Ward Beattie, one of our developers, has published a nice script that allows you to get sysadmin privilege to your local SQL Server Express instance. Obviously, you need to have administrative rights on your machine or access to an account that does.

The script can be very useful in the following situation:

When Visual Studio 2010 RC is installed by one user and being used by another user, the second user is unable to create databases, tables and other objects in SQL Server 2008 Express instance that is installed by Visual Studio 2010 RC. This is because only the user who installed SQL Server 2008 Express is granted sysadmin role in the SQL Server 2008 Express. So even if the second user has administrative privileges to her machine, she will not be able to manage the local SQL Server 2008 Express instance.

If this is your problem, just run Ward's script and become the master of your SQL Server 2008 Express!

Some Background

As surprising as it may seem at first, it all makes sense, when we think about it a little bit deeper. The user who installs SQL Server 2008 Express is granted sysadmin role during the installation. There is no way SQL Server 2008 Express could guess who else may be developing database applications and we certainly wouldn't like to give administrative access to the SQL Server instance to everyone J.

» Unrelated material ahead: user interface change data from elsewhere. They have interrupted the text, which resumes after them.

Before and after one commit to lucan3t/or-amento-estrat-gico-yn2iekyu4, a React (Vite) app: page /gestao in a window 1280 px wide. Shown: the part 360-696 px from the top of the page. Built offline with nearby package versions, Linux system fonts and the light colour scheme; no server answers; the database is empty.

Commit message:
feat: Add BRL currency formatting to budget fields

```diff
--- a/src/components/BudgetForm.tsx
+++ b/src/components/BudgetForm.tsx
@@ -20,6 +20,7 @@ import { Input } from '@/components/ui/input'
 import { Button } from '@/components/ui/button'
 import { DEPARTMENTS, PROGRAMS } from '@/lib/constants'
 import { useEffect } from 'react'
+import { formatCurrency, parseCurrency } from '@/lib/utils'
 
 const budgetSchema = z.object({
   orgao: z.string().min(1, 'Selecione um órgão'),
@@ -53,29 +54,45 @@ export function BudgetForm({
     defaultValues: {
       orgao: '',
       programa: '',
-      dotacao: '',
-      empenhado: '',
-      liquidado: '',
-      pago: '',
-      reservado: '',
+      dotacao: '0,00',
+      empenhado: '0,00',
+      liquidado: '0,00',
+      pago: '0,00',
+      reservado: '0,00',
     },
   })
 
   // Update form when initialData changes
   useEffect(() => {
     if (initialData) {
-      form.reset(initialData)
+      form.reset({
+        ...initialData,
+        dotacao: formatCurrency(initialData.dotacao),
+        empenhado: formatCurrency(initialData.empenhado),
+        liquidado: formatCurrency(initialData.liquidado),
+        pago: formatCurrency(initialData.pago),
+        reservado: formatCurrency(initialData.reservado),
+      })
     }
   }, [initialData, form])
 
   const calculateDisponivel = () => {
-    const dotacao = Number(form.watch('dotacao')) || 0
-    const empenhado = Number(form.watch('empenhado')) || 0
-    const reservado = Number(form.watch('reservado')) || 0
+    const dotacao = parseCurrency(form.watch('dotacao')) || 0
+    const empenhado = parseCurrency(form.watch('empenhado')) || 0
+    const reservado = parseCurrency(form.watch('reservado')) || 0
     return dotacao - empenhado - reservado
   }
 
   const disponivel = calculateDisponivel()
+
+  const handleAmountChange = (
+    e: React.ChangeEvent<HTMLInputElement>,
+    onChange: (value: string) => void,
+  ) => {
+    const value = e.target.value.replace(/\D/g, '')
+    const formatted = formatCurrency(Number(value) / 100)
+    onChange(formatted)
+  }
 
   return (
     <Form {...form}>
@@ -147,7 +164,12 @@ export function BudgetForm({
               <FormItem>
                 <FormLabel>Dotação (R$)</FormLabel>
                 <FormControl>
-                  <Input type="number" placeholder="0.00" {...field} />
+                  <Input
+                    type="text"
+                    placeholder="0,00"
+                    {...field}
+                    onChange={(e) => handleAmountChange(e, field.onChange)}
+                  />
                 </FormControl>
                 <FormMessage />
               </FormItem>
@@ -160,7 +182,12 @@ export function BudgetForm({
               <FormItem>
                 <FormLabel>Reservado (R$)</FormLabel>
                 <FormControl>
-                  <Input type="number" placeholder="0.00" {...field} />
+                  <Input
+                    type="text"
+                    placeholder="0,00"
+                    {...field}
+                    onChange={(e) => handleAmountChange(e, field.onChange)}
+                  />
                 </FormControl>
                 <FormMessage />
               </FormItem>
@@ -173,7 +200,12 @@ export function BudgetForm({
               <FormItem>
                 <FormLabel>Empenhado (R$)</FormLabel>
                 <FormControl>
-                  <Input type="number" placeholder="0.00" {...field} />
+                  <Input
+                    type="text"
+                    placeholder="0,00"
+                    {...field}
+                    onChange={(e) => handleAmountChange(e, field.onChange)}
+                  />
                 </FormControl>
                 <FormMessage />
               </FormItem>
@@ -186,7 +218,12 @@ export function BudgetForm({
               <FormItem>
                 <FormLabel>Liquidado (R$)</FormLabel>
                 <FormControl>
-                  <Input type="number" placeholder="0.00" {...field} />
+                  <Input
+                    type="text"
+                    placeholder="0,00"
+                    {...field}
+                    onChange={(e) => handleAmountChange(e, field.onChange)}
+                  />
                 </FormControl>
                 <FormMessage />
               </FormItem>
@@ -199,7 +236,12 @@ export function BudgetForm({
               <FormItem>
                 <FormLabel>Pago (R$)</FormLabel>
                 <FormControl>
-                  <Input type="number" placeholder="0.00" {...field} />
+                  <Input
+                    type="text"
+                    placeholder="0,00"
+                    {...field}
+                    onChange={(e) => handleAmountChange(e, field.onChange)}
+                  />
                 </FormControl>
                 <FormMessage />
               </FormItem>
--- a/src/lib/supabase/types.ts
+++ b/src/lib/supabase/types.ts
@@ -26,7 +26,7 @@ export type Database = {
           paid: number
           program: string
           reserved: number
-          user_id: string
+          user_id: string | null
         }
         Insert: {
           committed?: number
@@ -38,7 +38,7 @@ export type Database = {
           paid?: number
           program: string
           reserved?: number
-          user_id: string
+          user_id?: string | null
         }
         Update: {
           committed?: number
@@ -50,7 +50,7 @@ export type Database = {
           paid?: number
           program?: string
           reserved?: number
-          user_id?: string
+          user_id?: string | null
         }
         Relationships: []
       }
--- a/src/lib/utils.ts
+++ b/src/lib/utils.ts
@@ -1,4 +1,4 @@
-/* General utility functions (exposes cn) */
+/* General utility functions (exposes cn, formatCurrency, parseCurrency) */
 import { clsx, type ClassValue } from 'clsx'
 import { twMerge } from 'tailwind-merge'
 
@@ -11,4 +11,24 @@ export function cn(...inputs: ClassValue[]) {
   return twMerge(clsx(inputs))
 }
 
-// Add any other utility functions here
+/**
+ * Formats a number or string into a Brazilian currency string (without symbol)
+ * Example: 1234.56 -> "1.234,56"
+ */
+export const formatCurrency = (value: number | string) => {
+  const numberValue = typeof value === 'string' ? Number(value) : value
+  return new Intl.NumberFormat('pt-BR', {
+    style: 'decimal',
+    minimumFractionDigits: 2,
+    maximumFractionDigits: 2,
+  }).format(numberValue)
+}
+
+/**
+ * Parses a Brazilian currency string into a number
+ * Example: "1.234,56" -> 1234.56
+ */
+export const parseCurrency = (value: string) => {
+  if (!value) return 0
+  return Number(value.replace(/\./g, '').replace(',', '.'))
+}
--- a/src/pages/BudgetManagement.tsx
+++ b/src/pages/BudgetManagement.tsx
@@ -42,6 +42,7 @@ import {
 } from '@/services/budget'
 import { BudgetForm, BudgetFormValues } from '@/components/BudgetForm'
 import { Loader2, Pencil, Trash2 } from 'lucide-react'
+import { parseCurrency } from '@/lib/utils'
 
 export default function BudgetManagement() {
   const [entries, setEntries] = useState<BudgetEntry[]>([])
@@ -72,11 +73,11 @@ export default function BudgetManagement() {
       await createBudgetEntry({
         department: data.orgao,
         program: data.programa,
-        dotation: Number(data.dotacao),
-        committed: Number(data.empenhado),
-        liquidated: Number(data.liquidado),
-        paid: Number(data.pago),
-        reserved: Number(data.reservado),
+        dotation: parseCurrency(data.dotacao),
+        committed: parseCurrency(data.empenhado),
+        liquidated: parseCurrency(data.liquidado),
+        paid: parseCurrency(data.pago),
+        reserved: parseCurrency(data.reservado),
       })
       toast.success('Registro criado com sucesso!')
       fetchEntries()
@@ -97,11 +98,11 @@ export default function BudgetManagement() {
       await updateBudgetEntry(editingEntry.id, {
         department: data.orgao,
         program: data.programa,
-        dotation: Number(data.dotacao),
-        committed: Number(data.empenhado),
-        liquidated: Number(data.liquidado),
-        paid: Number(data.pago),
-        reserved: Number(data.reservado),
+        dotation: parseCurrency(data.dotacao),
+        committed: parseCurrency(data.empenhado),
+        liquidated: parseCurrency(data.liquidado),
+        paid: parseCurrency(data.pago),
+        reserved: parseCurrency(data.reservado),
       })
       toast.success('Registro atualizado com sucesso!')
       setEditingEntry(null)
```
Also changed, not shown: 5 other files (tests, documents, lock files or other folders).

In the past (SQL Server 2005 Express) we were also granting sysadmin role to local Administrators group. But this doesn't help on Windows Vista and above, because User Account Control (UAC) is hiding the Administrators group from the security token assigned to the Visual Studio process. In order to be able to create database objects every Windows Vista or above user would have to run Visual Studio in elevated mode ("Run as Administrator"), which is not recommended (and inconvenient).

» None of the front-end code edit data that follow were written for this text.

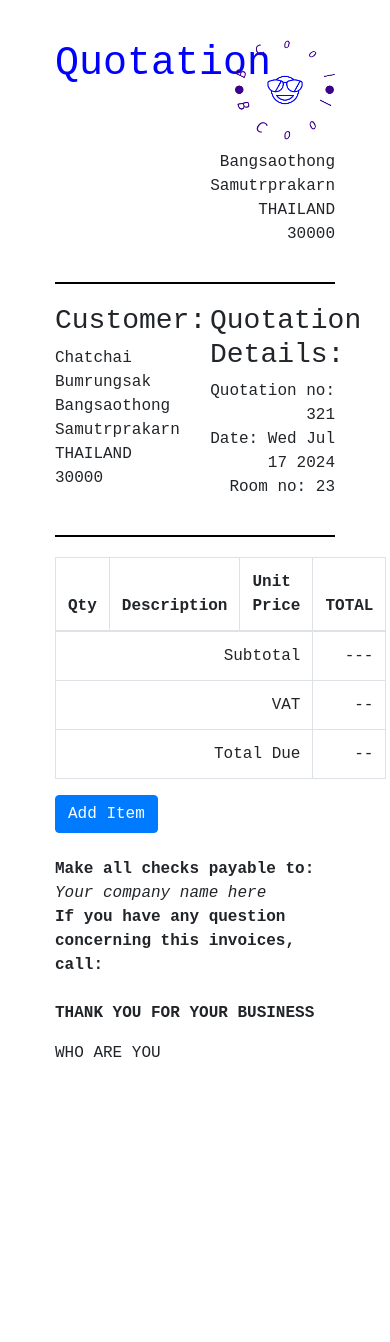
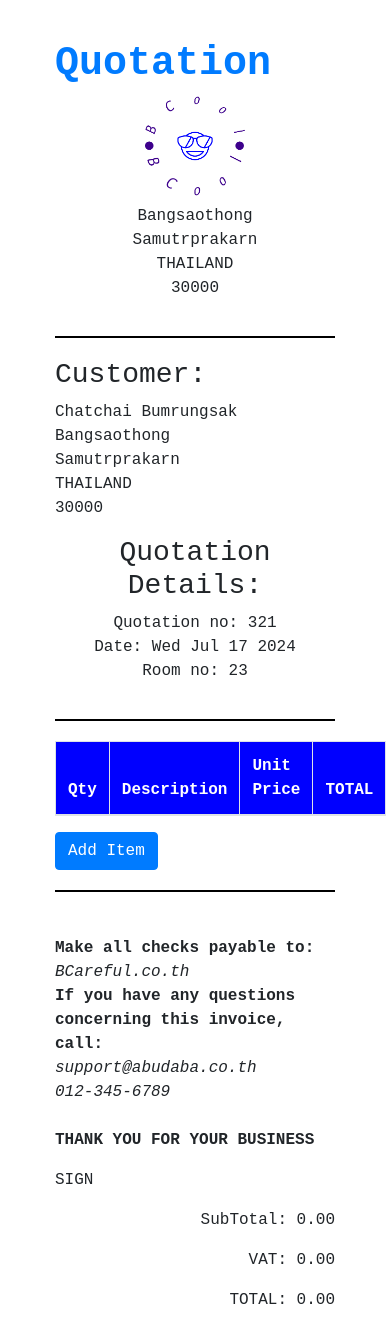
Before and after one commit to ApP0s/ApP0s.github.io, a website: page accessory.html in a window 390 px wide. Before the commit the page ends 1105 px from the top, so only its background shows below. Drawn offline with nearby package versions, Linux system fonts and the light colour scheme.

Commit message:
quotation

```diff
--- a/accessory.html
+++ b/accessory.html
@@ -1,66 +1,64 @@
 <!DOCTYPE html>
 <html lang="en">
+
 <head>
   <meta charset="UTF-8" />
   <meta name="viewport" content="width=device-width, initial-scale=1.0" />
   <title>Quotation Car Shop</title>
-    <link
-      rel="stylesheet"
-      href="https://maxcdn.bootstrapcdn.com/bootstrap/4.0.0/css/bootstrap.min.css"
-    />
+  <link rel="stylesheet" href="https://cdn.jsdelivr.net/npm/bootstrap@4.6.2/dist/css/bootstrap.min.css"
+    integrity="sha384-xOolHFLEh07PJGoPkLv1IbcEPTNtaed2xpHsD9ESMhqIYd0nLMwNLD69Npy4HI+N" crossorigin="anonymous">
   <script src="https://code.jquery.com/jquery-3.7.1.min.js"></script>
   <style>
     body {
       font-family: "Courier New", Courier, monospace;
       margin: 40px;
     }
+
     .divider {
       border-top: 2px solid black;
       margin: 20px 0;
     }
   </style>
 </head>
+
 <body>
+  <!-- Quotation LOGO -->
   <div class="container">
     <div class="row">
-        <div class="col-6">
-          <h1 style="color: blue">Quotation</h1>
+      <div class="col">
+        <h1 class="text-primary"><b>Quotation</b></h1>
       </div>
-        <div class="col-6 text-right">
-          <img
-            src="img/logo/logo-no-background.png"
-            style="width: 100px; height: 100px; margin-bottom: 10px"
-          />
+      <div class="col text-md-right text-center">
+        <img src="img/logo/logo-no-background.png" class="img-fluid mb-2" style="max-width: 100px; height: auto;" />
         <p>Bangsaothong<br />Samutrprakarn<br />THAILAND<br />30000</p>
       </div>
     </div>
+    <!-- Quotation LOGO -->
 
     <hr class="divider" />
-
+    <!-- Infor -->
     <div class="row">
-        <div class="col-6">
+      <div class="col">
         <h3>Customer:</h3>
         <p>
           Chatchai Bumrungsak<br />Bangsaothong<br />Samutrprakarn<br />THAILAND<br />30000
         </p>
       </div>
-        <div class="col-6 text-right">
+      <div class="col text-md-right text-center">
         <h3>Quotation Details:</h3>
         <p>
-            Quotation no: 321<br />Date: <span id="quotationDate"></span
-            ><br />Room no: 23
+          Quotation no: 321<br />Date: <span id="quotationDate"></span><br />Room no: 23
         </p>
       </div>
     </div>
+    <!-- Infor -->
 
     <hr class="divider" />
+    <!-- TABLE -->
     <div>
-        <table
-          class="table table-striped table-bordered table-condensed"
-          id="quotationTable"
-        >
+      <table class="table table-striped table-bordered table-condensed" id="quotationTable">
         <thead>
-            <tr>
+          <tr style="background-color: blue; color: white;">
             <th>Qty</th>
             <th>Description</th>
             <th>Unit Price</th>
@@ -68,63 +66,44 @@
           </tr>
         </thead>
         <tbody></tbody>
-
-          <tfoot>
-            <tr id="sub-total">
-              <td colspan="3" class="text-right">Subtotal</td>
-              <td colspan="1" class="text-right" id="subTotal">---</td>
-            </tr>
-            <tr>
-              <td colspan="3" class="text-right">VAT</td>
-              <td colspan="1" class="text-right" id="vat">--</td>
-            </tr>
-            <tr>
-              <td colspan="3" class="text-right">Total Due</td>
-              <td colspan="1" class="text-right" id="total">--</td>
-            </tr>
-          </tfoot>
       </table>
-        <button
-          type=" button"
-          class="btn btn-primary"
-          data-toggle="modal"
-          data-target="#exampleModal"
-        >
+    </div>
+    <button type="button" class="btn btn-primary" data-toggle="modal" data-target="#exampleModal">
       Add Item
     </button>
-      </div>
+    <!-- TABLE -->
+    <hr class="divider" />
     <br />
-      <p class="cen">
+
+    <!-- SECTION BELOW -->
+    <div class="row">
+      <div class="col">
+        <p>
           <b>Make all checks payable to:</b>
-        <br /><i>Your company name here</i> <br /><b
-          >If you have any question concerning this invoices, call:</b
-        >
+          <br /><i>BCareful.co.th</i> <br /><b>If you have any questions concerning this invoice, call:</b>
+          <br /><i>support@abudaba.co.th</i> <br />
+          <i>012-345-6789</i>
           <br />
           <br /><b>THANK YOU FOR YOUR BUSINESS</b>
+        <footer>SIGN</footer>
         </p>
-
-      <footer>WHO ARE YOU</footer>
+      </div>
+      <div class="col">
+        <p class="text-right">SubTotal: <span id="subTotal">0.00</span></p>
+        <p class="text-right">VAT: <span id="vat">0.00</span></p>
+        <p class="text-right">TOTAL: <span id="total">0.00</span></p>
+      </div>
+    </div>
   </div>
 
   <!-- Modal -->
-    <div
-      class="modal fade"
-      id="exampleModal"
-      tabindex="-1"
-      role="dialog"
-      aria-labelledby="exampleModalLabel"
-      aria-hidden="true"
-    >
+  <div class="modal fade" id="exampleModal" tabindex="-1" role="dialog" aria-labelledby="exampleModalLabel"
+    aria-hidden="true">
     <div class="modal-dialog" role="document">
       <div class="modal-content">
         <div class="modal-header">
           <h2 class="modal-title" id="exampleModalLabel">Add Item</h2>
-            <button
-              type="button"
-              class="close"
-              data-dismiss="modal"
-              aria-label="Close"
-            >
+          <button type="button" class="close" data-dismiss="modal" aria-label="Close">
             <span aria-hidden="true">&times;</span>
           </button>
         </div>
@@ -132,24 +111,20 @@
           <table class="table">
             <tr>
               <td>Description</td>
-                <td><input type="text" id="newItemDescription" /></td>
+              <td><input type="text" id="newItemDescription" class="form-control" /></td>
             </tr>
             <tr>
               <td>Price Per Unit</td>
-                <td><input type="number" min="0" id="newItemPPU" /></td>
+              <td><input type="number" min="0" id="newItemPPU" class="form-control" /></td>
             </tr>
             <tr>
               <td>Quantity</td>
-                <td><input type="number" min="0" id="newItemQty" /></td>
+              <td><input type="number" min="0" id="newItemQty" class="form-control" /></td>
             </tr>
           </table>
         </div>
         <div class="modal-footer">
-            <button
-              type="button"
-              class="btn btn-secondary"
-              data-dismiss="modal"
-            >
+          <button type="button" class="btn btn-secondary" data-dismiss="modal">
             Close
           </button>
           <button type="button" class="btn btn-primary" onclick="addItem()">
@@ -159,6 +134,7 @@
       </div>
     </div>
   </div>
+
   <script>
     var quotationData = [];
 
@@ -196,8 +172,7 @@
             <tr class="data-row">
               <td class="text-center">${item.quantity}</td>
               <td class="data">
-                ${
-                  item.description
+                ${item.description
           } <button class="btn btn-danger btn-sm" onclick="deleteItem(${index})">X</button>
               </td>
               <td class="text-right">${item.unitPrice.toFixed(2)}</td>
@@ -224,15 +199,11 @@
       $("#quotationDate").text(date.toDateString());
     });
   </script>
-    <script
-      src="https://stackpath.bootstrapcdn.com/bootstrap/3.4.1/js/bootstrap.min.js"
-      integrity="sha384-aJ21OjlMXNL5UyIl/XNwTMqvzeRMZH2w8c5cRVpzpU8Y5bApTppSuUkhZXN0VxHd"
-      crossorigin="anonymous"
-    ></script>
-    <script
-      src="https://stackpath.bootstrapcdn.com/bootstrap/3.4.1/js/bootstrap.min.js"
-      integrity="sha384-aJ21OjlMXNL5UyIl/XNwTMqvzeRMZH2w8c5cRVpzpU8Y5bApTppSuUkhZXN0VxHd"
-      crossorigin="anonymous"
-    ></script>
+  <script src="https://cdn.jsdelivr.net/npm/jquery@3.5.1/dist/jquery.slim.min.js"
+    integrity="sha384-DfXdz2htPH0lsSSs5nCTpuj/zy4C+OGpamoFVy38MVBnE+IbbVYUew+OrCXaRkfj"
+    crossorigin="anonymous"></script>
+  <script src="https://cdn.jsdelivr.net/npm/bootstrap@4.6.2/dist/js/bootstrap.bundle.min.js"
+    integrity="sha384-Fy6S3B9q64WdZWQUiU+q4/2Lc9npb8tCaSX9FK7E8HnRr0Jz8D6OP9dO5Vg3Q9ct"
+    crossorigin="anonymous"></script>
 </body>
 </html>
--- a/css/global.css
+++ b/css/global.css
@@ -1,5 +1,3 @@
-
-
 table {
     border-collapse: collapse;
     width: 100%;
```
Lines whose indentation alone changed are shown as unchanged.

So the second user in our example has basically two options. She can ask the first user - the one who installed SQL Server 2008 Express - to grant sysadmin rights to her. Note that unless the first user is familiar with managing SQL Server security via T-SQL scripts, the task is not straightforward and may require installing SQL Server Management Studio Express on the target machine.

If the second user is a local administrator (or can get help from one), she has one more option available. She could follow steps for SQL Server administrator password recovery described by Raul Garcia here. She could then automate those steps in a form of a command script that could be reused next time she finds herself without access to her local SQL Server 2008 Express.

Or even better, she could just use Ward's script that does the automation of administrator account recovery steps for her

- Krzysztof Kozielczyk